To meet mass vaccination demands during the initial rollout of the COVID-19 vaccine, the N.C. Department of Health and Human Services leveraged NC HIEA’s infrastructure and services to enable direct reporting from providers' electronic health records CVMS. This allowed tracking of vaccine supply and administration in accordance with Centers for Disease Control and Prevention requirements.

As the COVID-19 vaccine is becoming part of routine care, the state has made great strides in incorporating COVID-19 vaccine administration reporting into NCIR. Over the next few months, the NC HIEA and NCIR teams will be working with providers to transition their COVID reporting to the NCIR. 

This transition will assist in preparing for COVID-19 vaccine commercialization, minimize system disruption during expected periods of higher vaccine demand in the fall and streamline documentation procedures across all routine immunizations.

To learn more about NCIR, including instructions on how to connect, please visit this page on our website. If you have any questions about electronically reporting COVID vaccines through the HIEA to NCIR, please contact us at


Executive Director Christie Burris Speaks at InterSystems Conference 
NC HIEA Executive Director Christie Burris recently spoke on a panel of subject matter experts and leaders in health care data at the 2023 InterSystems Global Summit: Building the Data Infrastructure to Care for the Future. The panel shared their views on the value of interoperability and HIE use and models for building out the infrastructure of health data exchange nationwide.
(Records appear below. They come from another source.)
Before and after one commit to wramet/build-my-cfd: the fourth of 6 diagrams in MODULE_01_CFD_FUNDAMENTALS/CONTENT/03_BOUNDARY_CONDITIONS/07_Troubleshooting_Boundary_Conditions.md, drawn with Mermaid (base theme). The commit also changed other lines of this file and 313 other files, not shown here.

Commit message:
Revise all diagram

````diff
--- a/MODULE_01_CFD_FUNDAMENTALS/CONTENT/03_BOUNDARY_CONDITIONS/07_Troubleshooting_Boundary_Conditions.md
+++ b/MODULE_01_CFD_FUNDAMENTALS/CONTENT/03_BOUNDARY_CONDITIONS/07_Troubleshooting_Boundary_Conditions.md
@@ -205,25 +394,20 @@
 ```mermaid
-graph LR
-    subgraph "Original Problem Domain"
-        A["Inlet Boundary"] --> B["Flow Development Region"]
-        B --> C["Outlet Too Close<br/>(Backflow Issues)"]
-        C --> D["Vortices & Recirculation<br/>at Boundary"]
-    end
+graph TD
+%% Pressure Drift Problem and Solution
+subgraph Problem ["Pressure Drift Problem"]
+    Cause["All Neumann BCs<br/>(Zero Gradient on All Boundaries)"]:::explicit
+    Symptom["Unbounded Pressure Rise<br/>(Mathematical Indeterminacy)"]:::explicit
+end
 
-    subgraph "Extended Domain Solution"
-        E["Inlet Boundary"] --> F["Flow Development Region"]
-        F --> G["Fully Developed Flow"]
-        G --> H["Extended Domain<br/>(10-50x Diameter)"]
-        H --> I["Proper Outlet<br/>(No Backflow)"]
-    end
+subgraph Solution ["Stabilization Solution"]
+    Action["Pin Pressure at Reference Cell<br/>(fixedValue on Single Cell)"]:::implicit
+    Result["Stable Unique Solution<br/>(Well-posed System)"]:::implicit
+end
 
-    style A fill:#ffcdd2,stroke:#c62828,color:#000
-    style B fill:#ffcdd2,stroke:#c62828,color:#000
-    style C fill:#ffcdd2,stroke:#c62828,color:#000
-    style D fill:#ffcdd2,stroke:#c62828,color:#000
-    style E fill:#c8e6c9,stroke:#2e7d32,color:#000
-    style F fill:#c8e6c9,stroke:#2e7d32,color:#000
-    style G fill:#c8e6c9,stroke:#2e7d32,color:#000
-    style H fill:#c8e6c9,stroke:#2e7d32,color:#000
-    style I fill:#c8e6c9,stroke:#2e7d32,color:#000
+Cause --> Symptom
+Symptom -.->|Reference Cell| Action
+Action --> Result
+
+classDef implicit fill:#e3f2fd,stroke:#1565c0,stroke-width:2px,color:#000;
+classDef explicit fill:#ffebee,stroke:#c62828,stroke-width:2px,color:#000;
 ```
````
View additional messages from keynote speakers and breakout sessions from the summit on the InterSystems website.

The InterSystems Global Summit is an event where industry leaders, executives, developers, and subject matter experts gather to learn more about InterSystems technology. Attendees have a chance to connect with other industry professionals and learn best practices and upcoming features and innovations from InterSystems.


Employee Spotlight – Sonali Bhadoria, Application Systems Analyst

Headshot of employee
Sonali Bhadoria, Ph.D., Application Systems Analyst

Sonali has been working as an Application System Analyst in HIEA since April 2023. She earned her doctorate in Engineering with a specialization in Medical Imaging in 2015. Her research focused on the identification and analysis of Malignancy in Breast Cancer nodules using (CBIR) Content Based Image Retrieval. This sparked her interest in healthcare and developing data-driven actionable strategic insights to solve real-world problems.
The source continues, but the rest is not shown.